_TRY IT:_ Below are records; say how many of their lines include the word "that", giving nothing but the number.

_Data entries:_
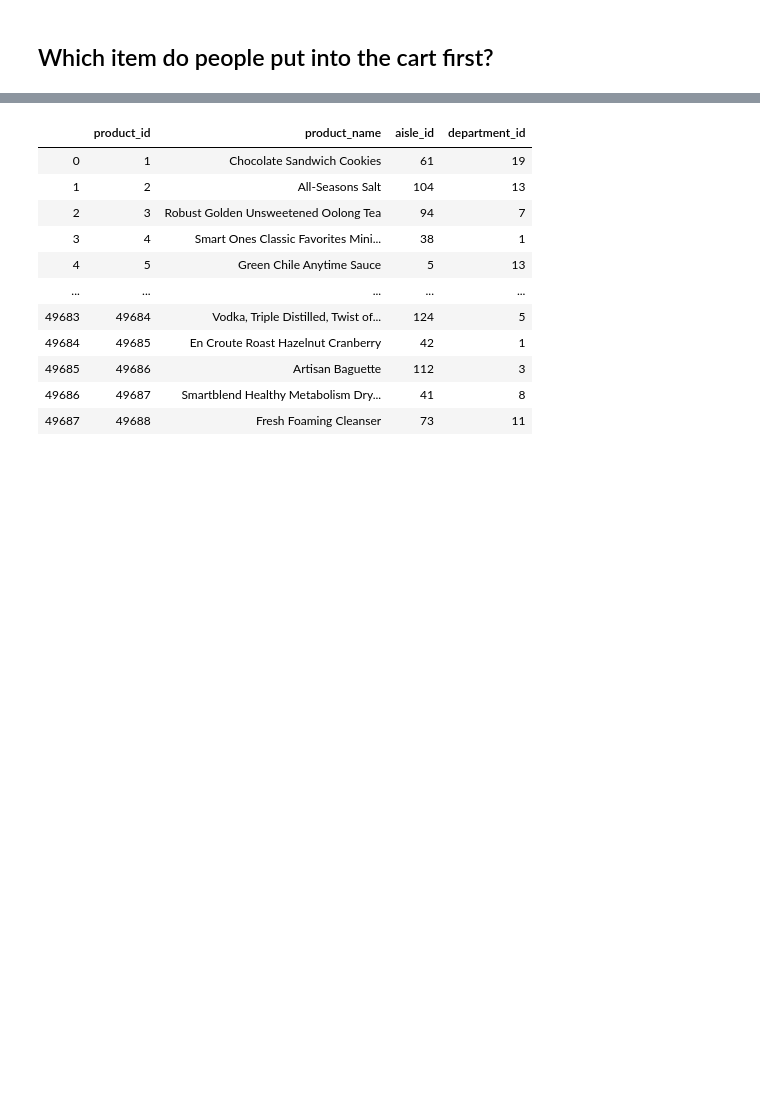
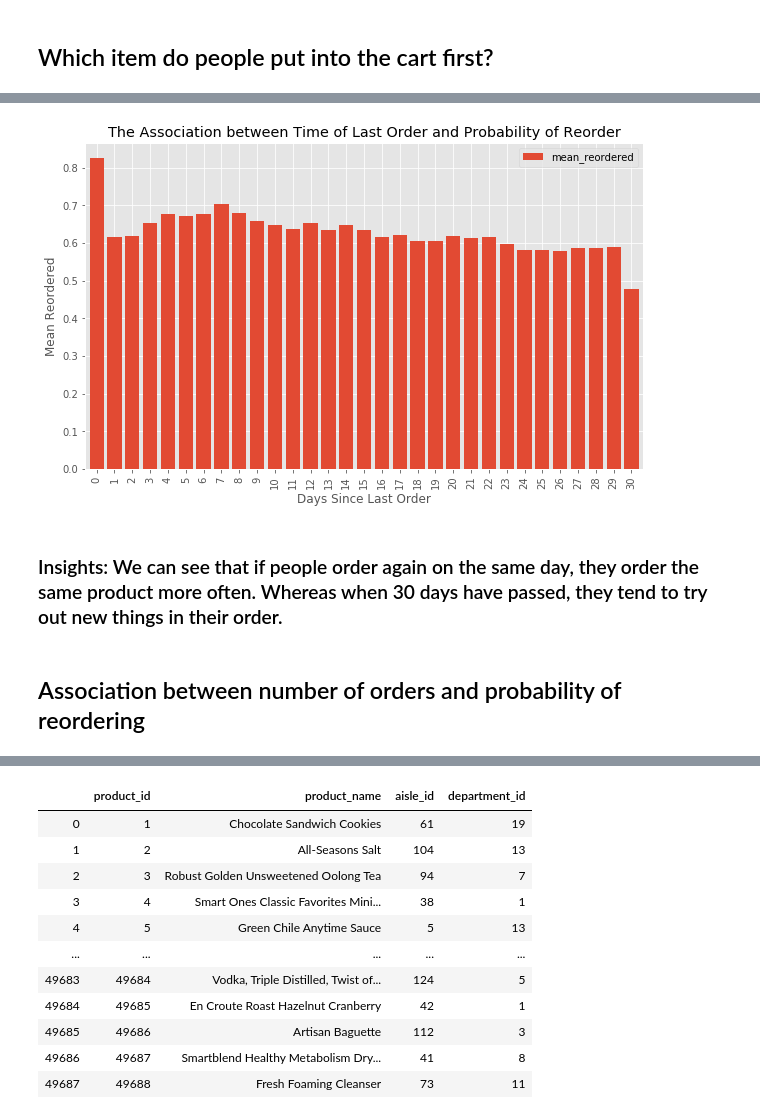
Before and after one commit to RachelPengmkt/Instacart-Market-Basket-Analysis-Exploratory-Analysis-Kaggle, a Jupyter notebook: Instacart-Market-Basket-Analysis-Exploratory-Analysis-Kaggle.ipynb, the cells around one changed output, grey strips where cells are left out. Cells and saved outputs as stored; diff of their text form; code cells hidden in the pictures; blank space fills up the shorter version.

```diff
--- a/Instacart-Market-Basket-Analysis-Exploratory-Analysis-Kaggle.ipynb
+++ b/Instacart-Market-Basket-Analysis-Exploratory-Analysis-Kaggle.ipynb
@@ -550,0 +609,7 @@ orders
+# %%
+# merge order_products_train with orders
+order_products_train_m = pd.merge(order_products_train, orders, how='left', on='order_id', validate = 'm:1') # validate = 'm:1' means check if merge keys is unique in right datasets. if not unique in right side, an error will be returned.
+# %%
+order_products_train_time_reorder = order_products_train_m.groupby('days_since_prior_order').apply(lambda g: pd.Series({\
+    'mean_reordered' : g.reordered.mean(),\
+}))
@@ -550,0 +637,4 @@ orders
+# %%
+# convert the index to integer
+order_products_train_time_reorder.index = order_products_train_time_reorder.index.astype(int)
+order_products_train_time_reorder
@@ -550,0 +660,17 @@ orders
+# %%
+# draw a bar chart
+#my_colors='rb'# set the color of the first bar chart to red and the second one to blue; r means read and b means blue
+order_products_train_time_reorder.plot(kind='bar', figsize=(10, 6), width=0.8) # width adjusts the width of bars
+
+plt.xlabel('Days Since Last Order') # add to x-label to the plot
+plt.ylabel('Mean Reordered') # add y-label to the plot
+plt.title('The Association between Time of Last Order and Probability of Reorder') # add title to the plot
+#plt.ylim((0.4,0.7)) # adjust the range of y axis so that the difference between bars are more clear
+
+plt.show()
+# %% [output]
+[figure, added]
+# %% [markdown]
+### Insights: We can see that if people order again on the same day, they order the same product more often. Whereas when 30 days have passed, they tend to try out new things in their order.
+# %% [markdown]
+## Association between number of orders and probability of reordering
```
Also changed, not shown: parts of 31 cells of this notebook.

==

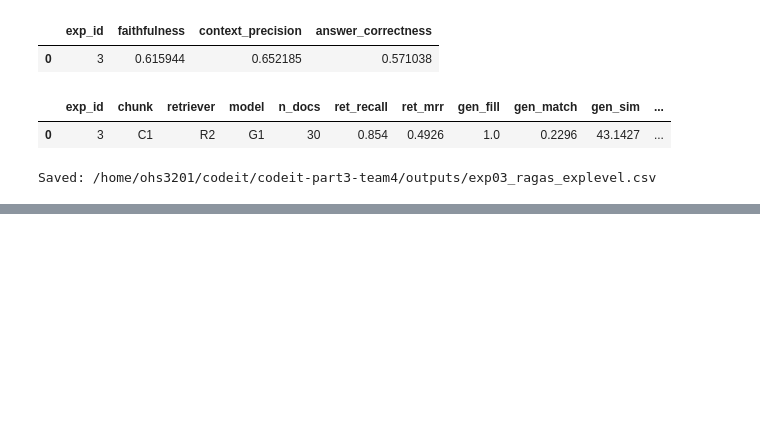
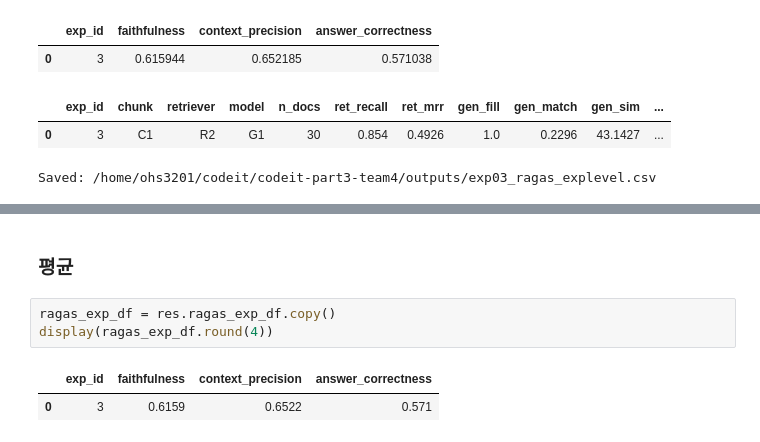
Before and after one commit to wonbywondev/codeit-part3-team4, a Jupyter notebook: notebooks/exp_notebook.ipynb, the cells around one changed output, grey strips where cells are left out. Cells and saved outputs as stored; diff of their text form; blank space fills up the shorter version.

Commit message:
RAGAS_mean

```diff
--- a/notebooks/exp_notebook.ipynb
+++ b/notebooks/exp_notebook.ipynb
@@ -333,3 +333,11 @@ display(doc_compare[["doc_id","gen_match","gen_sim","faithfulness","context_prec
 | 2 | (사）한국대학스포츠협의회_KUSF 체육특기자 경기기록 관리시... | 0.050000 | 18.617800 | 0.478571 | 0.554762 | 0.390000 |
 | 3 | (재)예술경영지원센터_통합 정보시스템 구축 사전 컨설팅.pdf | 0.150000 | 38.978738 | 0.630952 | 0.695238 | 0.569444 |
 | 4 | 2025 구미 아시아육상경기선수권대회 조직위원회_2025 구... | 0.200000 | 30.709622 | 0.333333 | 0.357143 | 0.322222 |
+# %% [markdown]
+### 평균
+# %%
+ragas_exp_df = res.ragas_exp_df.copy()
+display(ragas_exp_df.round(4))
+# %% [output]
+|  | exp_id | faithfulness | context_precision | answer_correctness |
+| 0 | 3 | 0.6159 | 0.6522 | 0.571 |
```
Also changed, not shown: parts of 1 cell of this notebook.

--

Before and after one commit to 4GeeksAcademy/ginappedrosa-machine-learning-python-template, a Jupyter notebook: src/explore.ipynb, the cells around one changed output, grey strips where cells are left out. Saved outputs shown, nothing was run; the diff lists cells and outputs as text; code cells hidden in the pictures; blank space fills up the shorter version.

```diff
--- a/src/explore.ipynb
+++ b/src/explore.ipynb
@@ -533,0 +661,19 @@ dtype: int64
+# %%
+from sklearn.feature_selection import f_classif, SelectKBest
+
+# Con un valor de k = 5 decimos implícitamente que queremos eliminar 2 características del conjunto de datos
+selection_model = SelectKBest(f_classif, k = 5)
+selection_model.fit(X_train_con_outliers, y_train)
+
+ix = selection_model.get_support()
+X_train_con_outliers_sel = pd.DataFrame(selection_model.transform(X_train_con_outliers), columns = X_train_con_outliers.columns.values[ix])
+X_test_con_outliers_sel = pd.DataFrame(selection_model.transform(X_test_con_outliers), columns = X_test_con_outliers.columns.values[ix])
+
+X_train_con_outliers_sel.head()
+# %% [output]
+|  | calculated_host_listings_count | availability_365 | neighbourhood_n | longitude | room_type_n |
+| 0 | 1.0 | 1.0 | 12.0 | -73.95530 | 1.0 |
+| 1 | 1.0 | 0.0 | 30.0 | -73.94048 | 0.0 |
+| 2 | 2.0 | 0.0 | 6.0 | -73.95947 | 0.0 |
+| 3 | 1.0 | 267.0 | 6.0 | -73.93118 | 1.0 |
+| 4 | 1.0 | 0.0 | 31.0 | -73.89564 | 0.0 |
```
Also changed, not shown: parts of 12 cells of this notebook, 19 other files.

_EXPECTED ANSWER:_ 2